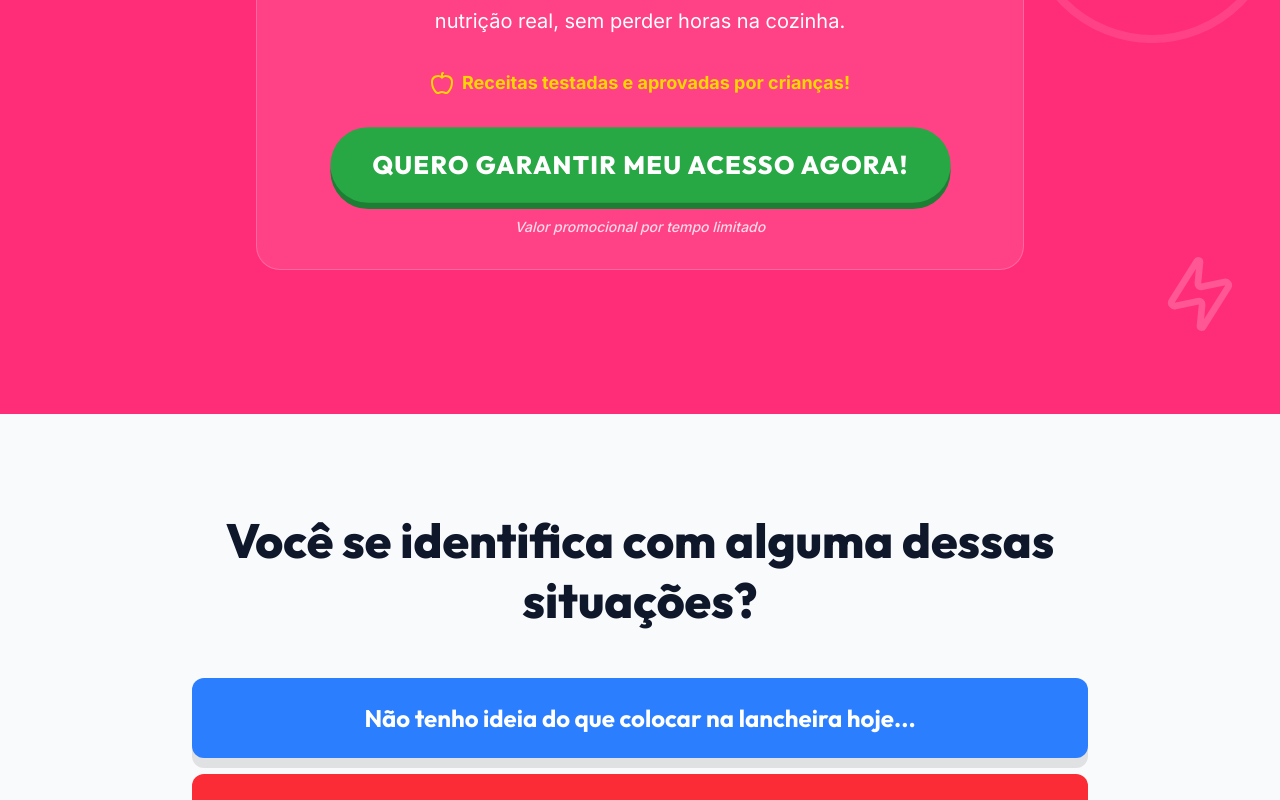
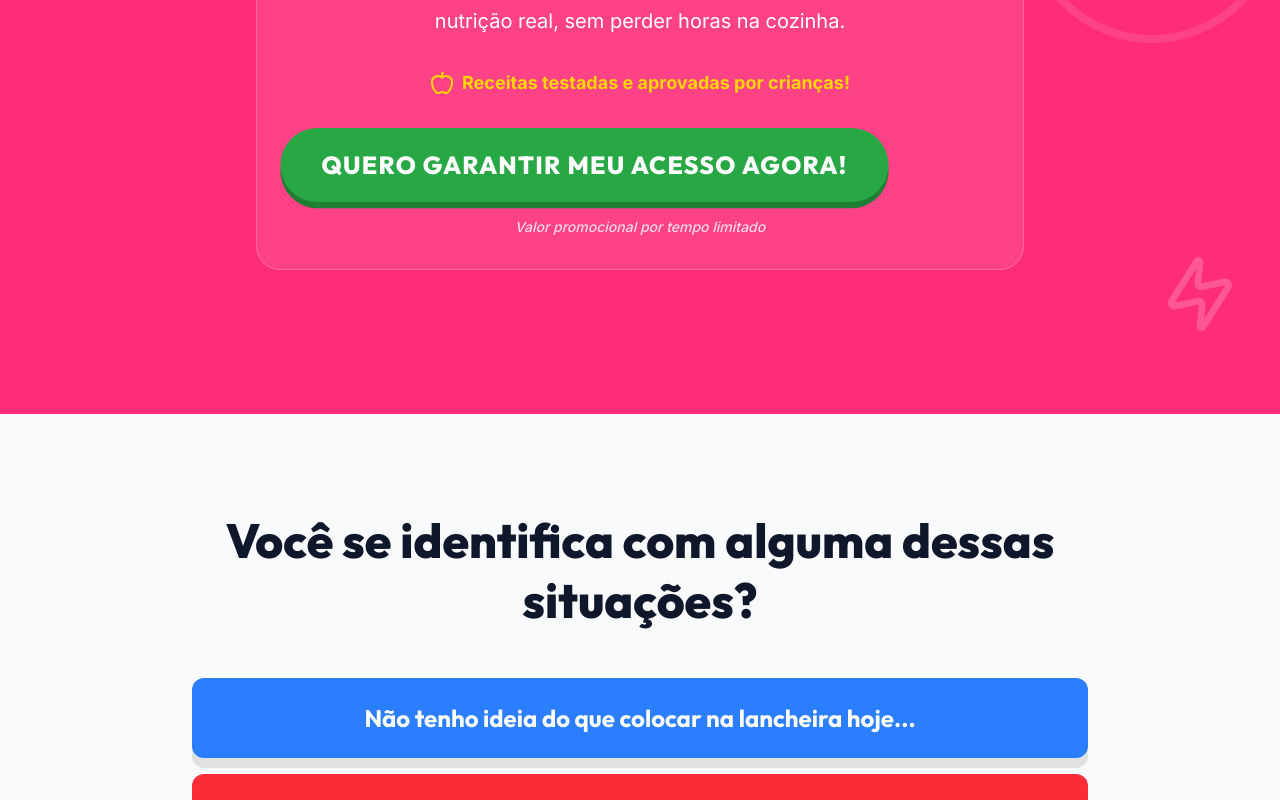
Before and after one commit to jefersonfbass/jeff, a React (Vite) app: page / in a window 1280 px wide. Shown: the part 880-1680 px from the top of the page. Built offline with nearby package versions, Linux system fonts and the light colour scheme.

Commit message:
feat: Refactor CTAButton for better reusability
Introduces shared base styles and motion properties for both button and anchor tags. This simplifies the component and ensures consistent styling and animation behavior when using href.

```diff
--- a/src/App.tsx
+++ b/src/App.tsx
@@ -117,28 +117,38 @@ const SectionTitle = ({ children, className = "" }: { children: React.ReactNode,
 );
 
 const CTAButton = ({ children, className = "", pulse = false, onClick, href }: { children: React.ReactNode, className?: string, pulse?: boolean, onClick?: () => void, href?: string }) => {
-  const button = (
+  const baseStyles = "bg-brand-green text-white font-display font-black text-xl md:text-2xl py-5 px-10 rounded-full shadow-button uppercase tracking-wider cursor-pointer text-center flex items-center justify-center transition-all";
+
+  const motionProps = {
+    whileHover: { scale: 1.05 },
+    whileTap: { scale: 0.95 },
+    animate: pulse ? { scale: [1, 1.05, 1] } : {},
+    transition: pulse ? { duration: 2, repeat: Infinity, ease: "easeInOut" } : {},
+  };
+
+  if (href) {
+    return (
+      <motion.a
+        href={href}
+        target="_blank"
+        rel="noopener noreferrer"
+        className={`${baseStyles} inline-block w-full no-underline ${className}`}
+        {...motionProps}
+      >
+        {children}
+      </motion.a>
+    );
+  }
+
+  return (
     <motion.button
-      whileHover={{ scale: 1.05 }}
-      whileTap={{ scale: 0.95 }}
-      animate={pulse ? { scale: [1, 1.05, 1] } : {}}
-      transition={pulse ? { duration: 2, repeat: Infinity, ease: "easeInOut" } : {}}
       onClick={onClick}
-      className={`bg-brand-green text-white font-display font-black text-xl md:text-2xl py-5 px-10 rounded-full shadow-button uppercase tracking-wider cursor-pointer ${className}`}
+      className={`${baseStyles} ${className}`}
+      {...motionProps}
     >
       {children}
     </motion.button>
   );
-
-  if (href) {
-    return (
-      <a href={href} target="_blank" rel="noopener noreferrer" className="inline-block w-full">
-        {button}
-      </a>
-    );
-  }
-
-  return button;
 };
 
 const FAQItem = ({ question, answer }: { question: string; answer: string; key?: React.Key }) => {
@@ -655,7 +665,7 @@ export default function App() {
               <CTAButton
                 className="w-full py-4 text-lg"
                 pulse
-                href="https://checkout.materialinteligente.com/VCCL1O8SCUVO"
+                href="https://checkout.materialinteligente.com/VCCL1O8SCV4L"
               >
                 QUERO O BÁSICO
               </CTAButton>
@@ -703,7 +713,7 @@ export default function App() {
               <CTAButton
                 className="w-full py-4 text-xl"
                 pulse
-                href="https://checkout.materialinteligente.com/VCCL1O8SCUVV"
+                href="https://checkout.materialinteligente.com/VCCL1O8SCV6C"
               >
                 QUERO O COMPLETO!
               </CTAButton>
```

===

Task prompt:
Search the material above for "React". Pull out each line where it shows up.

Written response:
Before and after one commit to jefersonfbass/jeff, a React (Vite) app: page / in a window 1280 px wide. Shown: the part 880-1680 px from the top of the page. Built offline with nearby package versions, Linux system fonts and the light colour scheme.
@@ -117,28 +117,38 @@ const SectionTitle = ({ children, className = "" }: { children: React.ReactNode,
 const CTAButton = ({ children, className = "", pulse = false, onClick, href }: { children: React.ReactNode, className?: string, pulse?: boolean, onClick?: () => void, href?: string }) => {
 const FAQItem = ({ question, answer }: { question: string; answer: string; key?: React.Key }) => {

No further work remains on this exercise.